↓
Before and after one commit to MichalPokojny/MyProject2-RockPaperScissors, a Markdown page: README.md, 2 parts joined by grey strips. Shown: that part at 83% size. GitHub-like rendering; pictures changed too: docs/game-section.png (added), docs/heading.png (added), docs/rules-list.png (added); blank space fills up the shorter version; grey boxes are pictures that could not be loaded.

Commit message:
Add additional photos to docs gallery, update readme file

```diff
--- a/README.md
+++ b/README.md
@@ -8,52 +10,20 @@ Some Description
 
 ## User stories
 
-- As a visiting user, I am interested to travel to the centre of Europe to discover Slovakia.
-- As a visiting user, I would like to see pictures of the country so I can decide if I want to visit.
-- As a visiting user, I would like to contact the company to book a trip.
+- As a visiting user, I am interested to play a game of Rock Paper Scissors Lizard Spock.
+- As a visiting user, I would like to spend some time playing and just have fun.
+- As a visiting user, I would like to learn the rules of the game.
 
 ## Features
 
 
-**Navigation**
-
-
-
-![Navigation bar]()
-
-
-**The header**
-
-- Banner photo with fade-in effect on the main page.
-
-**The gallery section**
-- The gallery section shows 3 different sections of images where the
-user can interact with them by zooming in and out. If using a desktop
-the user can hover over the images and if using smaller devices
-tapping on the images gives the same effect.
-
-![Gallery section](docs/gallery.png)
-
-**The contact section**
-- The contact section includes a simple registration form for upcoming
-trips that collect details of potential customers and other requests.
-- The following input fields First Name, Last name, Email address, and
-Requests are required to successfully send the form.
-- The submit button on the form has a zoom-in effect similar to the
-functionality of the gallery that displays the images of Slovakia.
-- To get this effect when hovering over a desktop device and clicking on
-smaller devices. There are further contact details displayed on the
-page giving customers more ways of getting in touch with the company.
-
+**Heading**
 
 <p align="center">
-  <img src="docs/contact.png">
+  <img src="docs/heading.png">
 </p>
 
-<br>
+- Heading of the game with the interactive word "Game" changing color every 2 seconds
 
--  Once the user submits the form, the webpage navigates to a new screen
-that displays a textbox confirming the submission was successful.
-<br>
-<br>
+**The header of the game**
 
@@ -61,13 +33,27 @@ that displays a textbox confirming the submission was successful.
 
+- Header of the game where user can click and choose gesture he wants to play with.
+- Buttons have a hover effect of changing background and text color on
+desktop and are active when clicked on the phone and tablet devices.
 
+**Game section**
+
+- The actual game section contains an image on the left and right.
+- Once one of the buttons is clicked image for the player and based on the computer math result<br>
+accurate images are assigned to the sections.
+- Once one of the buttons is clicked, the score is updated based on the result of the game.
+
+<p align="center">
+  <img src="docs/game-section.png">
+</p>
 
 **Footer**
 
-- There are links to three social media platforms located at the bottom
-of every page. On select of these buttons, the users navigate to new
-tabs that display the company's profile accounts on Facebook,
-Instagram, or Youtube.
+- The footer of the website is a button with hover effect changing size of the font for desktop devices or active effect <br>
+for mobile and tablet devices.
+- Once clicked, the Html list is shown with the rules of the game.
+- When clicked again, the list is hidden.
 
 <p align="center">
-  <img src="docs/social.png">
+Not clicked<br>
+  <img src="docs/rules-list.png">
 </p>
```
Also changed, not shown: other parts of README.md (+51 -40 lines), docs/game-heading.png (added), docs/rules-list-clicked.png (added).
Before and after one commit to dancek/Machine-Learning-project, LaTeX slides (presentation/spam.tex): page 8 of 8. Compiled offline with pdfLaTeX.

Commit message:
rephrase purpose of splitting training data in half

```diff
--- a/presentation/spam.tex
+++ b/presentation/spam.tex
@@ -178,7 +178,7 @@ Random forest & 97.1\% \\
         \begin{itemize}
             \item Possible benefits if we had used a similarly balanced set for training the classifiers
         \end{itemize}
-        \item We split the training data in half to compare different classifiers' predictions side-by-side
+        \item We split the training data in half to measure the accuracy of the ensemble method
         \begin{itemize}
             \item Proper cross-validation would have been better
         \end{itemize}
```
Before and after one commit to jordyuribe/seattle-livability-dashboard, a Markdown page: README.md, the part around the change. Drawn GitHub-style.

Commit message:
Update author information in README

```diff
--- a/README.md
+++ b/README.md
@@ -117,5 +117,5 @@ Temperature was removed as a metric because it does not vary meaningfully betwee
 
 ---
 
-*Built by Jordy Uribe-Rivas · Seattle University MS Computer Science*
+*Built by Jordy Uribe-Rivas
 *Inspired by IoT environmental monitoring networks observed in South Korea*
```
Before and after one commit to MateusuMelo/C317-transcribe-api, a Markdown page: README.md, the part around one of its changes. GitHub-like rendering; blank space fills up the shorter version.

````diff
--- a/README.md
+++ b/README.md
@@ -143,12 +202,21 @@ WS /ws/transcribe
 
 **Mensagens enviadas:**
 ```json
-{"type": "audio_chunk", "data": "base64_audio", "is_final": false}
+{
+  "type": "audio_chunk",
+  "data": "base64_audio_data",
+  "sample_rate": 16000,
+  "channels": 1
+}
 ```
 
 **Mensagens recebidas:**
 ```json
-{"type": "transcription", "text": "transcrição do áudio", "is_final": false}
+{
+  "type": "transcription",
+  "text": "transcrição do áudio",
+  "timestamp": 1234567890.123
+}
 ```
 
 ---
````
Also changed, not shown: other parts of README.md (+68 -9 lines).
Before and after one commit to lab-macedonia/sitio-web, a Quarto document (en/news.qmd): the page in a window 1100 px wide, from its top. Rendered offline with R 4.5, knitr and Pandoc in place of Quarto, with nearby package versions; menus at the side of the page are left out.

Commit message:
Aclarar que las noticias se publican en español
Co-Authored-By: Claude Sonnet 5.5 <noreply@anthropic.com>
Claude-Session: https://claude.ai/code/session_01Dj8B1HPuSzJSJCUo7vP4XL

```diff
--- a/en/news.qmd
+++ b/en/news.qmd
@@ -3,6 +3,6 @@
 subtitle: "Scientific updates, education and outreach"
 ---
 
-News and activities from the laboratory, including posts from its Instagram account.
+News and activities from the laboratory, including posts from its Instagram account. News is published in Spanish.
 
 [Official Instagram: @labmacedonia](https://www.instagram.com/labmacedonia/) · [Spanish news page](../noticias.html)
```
↑
What lines in the entries above include the string "other"? Return each one.

-trips that collect details of potential customers and other requests.
Also changed, not shown: other parts of README.md (+51 -40 lines), docs/game-heading.png (added), docs/rules-list-clicked.png (added).
Also changed, not shown: other parts of README.md (+68 -9 lines).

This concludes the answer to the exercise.